Thanks again, Mike. For what its worth, here's my inlay procedure.
Started with a printout of the inlay. I made the lines .010" on the print so it would be on the line of the cut. I glued those on to the material and that helps with sanding and holding things together if the material is brittle like the jasper. If you use brittle material go thicker. On the jasper its 1..5 mm and the MOP is 1mm. They messed up my order and the black was .5mm so I routed at different depths for those. I used two blades one fine and one course. Fine for soft material, course for the harder stuff.
After everything was cut I laid down some painters tape on the fret board and got another print of the template and cut out the shapes with a razor. I taped when it was positioned and started fitting the pieces in and gluing them into place. When set, I removed the template and scored the pieces. I scored the wood. Removed the material and tape and I scored again deeper so it'll come off when you get near with the router bit. I used chalk to brighten up the lines.
From there I have a 3/32" and 1/32" bit that are spiral down cutting bits. the 3/32" bit works well keeping the material out but the 1/32" is honestly still a little messy.

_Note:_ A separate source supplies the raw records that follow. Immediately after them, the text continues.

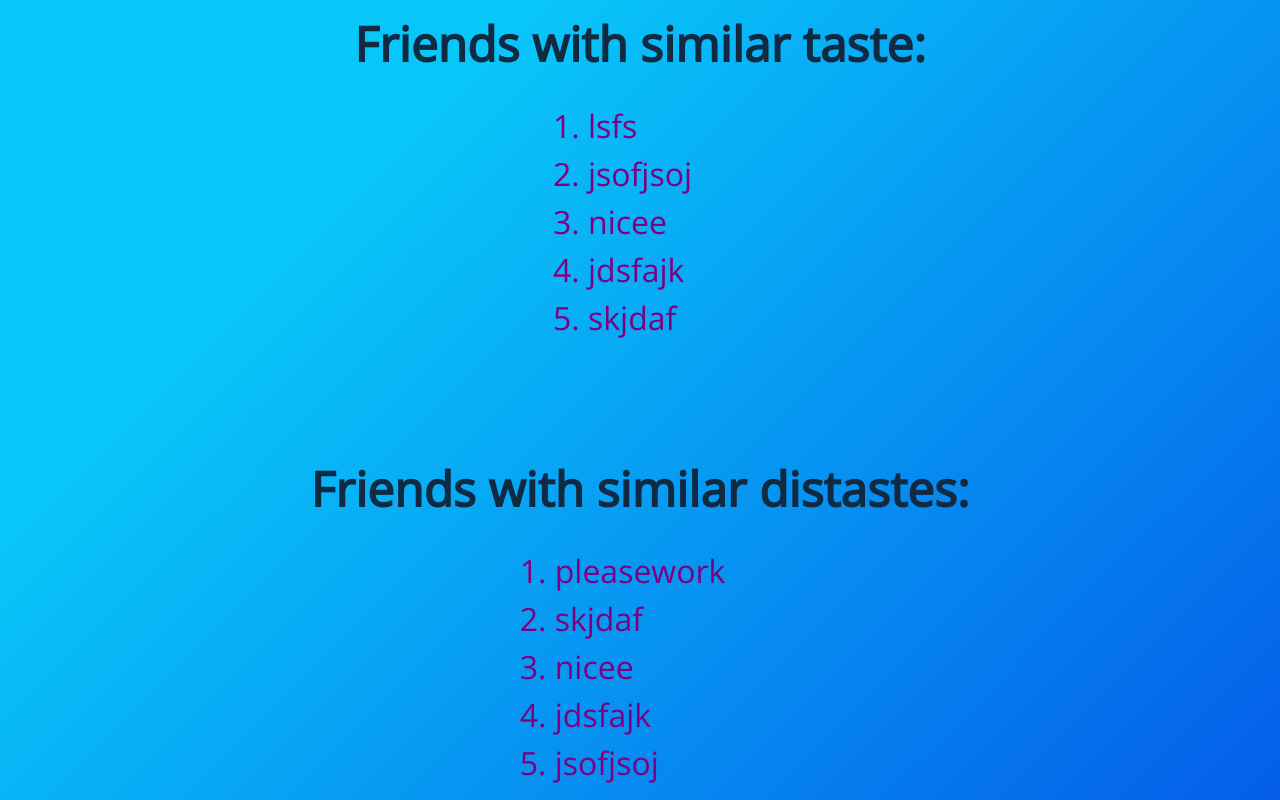
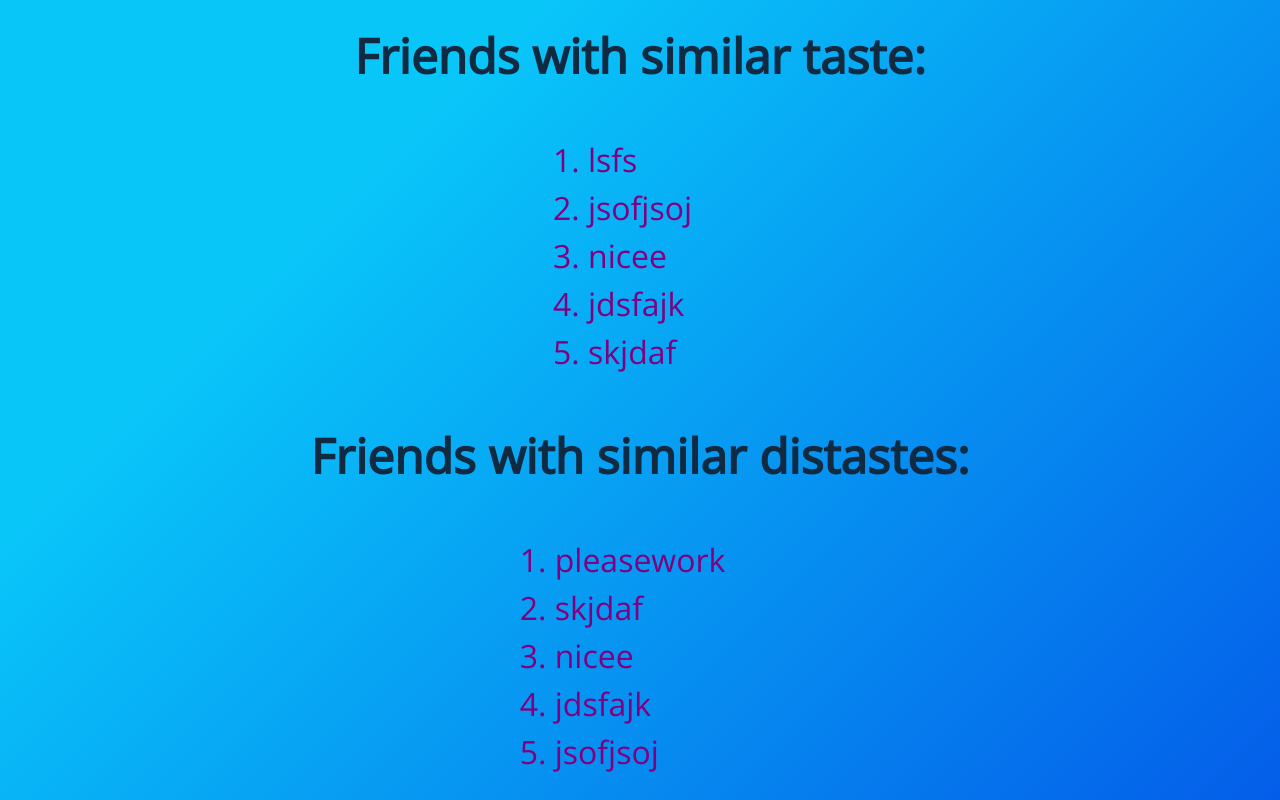
Before and after one commit to anhqm110/spotify-gtkya, a Flask app: page /results in a window 1280 px wide. Run offline with Flask 2, Linux system fonts and the light colour scheme; a user stored in the database is signed in; data comes from the database, SQL or seed files in the repository.

Commit message:
final_final

```diff
--- a/static/styles/style.css
+++ b/static/styles/style.css
@@ -178,7 +178,7 @@ input#dislike:hover {
 }
 
 .show_result {
-  font-size: 3rem;
+  font-size: 1.5rem;
 }
 
 .list_user {
--- a/templates/result_page.html
+++ b/templates/result_page.html
@@ -10,18 +10,13 @@
   </head>
 
   <body class="show_result">
-    <h1 id="show_similar_taste" class="show_result">
-      Friends with similar taste:
-    </h1>
+    <h1 id="show_similar_taste">Friends with similar taste:</h1>
     <ol class="list_user">
       {% for i in range(5) %}
       <li>{{data[0][i][0]}}</li>
       {% endfor %}
     </ol>
-    <br />
-    <h1 id="show_similar_distaste" class="show_result">
-      Friends with similar distastes:
-    </h1>
+    <h1 id="show_similar_distaste">Friends with similar distastes:</h1>
     <ol class="list_user">
       {% for i in range(5) %}
       <li>{{data[1][i][0]}}</li>
```
Also changed, not shown: 2 other files.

This is where the scoring will help a lot.
You don't want to go deeper than the width of the bit. If you do your more prone to breaking it. You'll also be able to work clean if you do multiple passes. If I can't see the edge of the side where I scored it I just get near it and leave it alone.
When the initial route is down I use thee types of razors. One with a sharp tip, hook, and rounded. My rule of thump is to try not to pull.the razors. You'll end up scoring going places you don't want to go. If the edge is scored well i'll use the rounded one to stab and turn to break it free and you'll have a nice clean accurate edge. For the really sharp corners I'll use the hook and very carefully stab the corners while pressing down.

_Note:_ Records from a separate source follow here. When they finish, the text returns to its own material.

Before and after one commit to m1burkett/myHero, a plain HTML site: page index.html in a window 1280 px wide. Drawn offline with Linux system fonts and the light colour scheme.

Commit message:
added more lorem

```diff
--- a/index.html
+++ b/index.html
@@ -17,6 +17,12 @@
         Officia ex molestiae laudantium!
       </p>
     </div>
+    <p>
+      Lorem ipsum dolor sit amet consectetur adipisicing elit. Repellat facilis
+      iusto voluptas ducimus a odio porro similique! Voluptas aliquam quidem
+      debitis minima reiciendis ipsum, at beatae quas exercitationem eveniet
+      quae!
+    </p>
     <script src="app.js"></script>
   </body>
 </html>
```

I then try my pieces, re-score if needed and they'll fit eventually.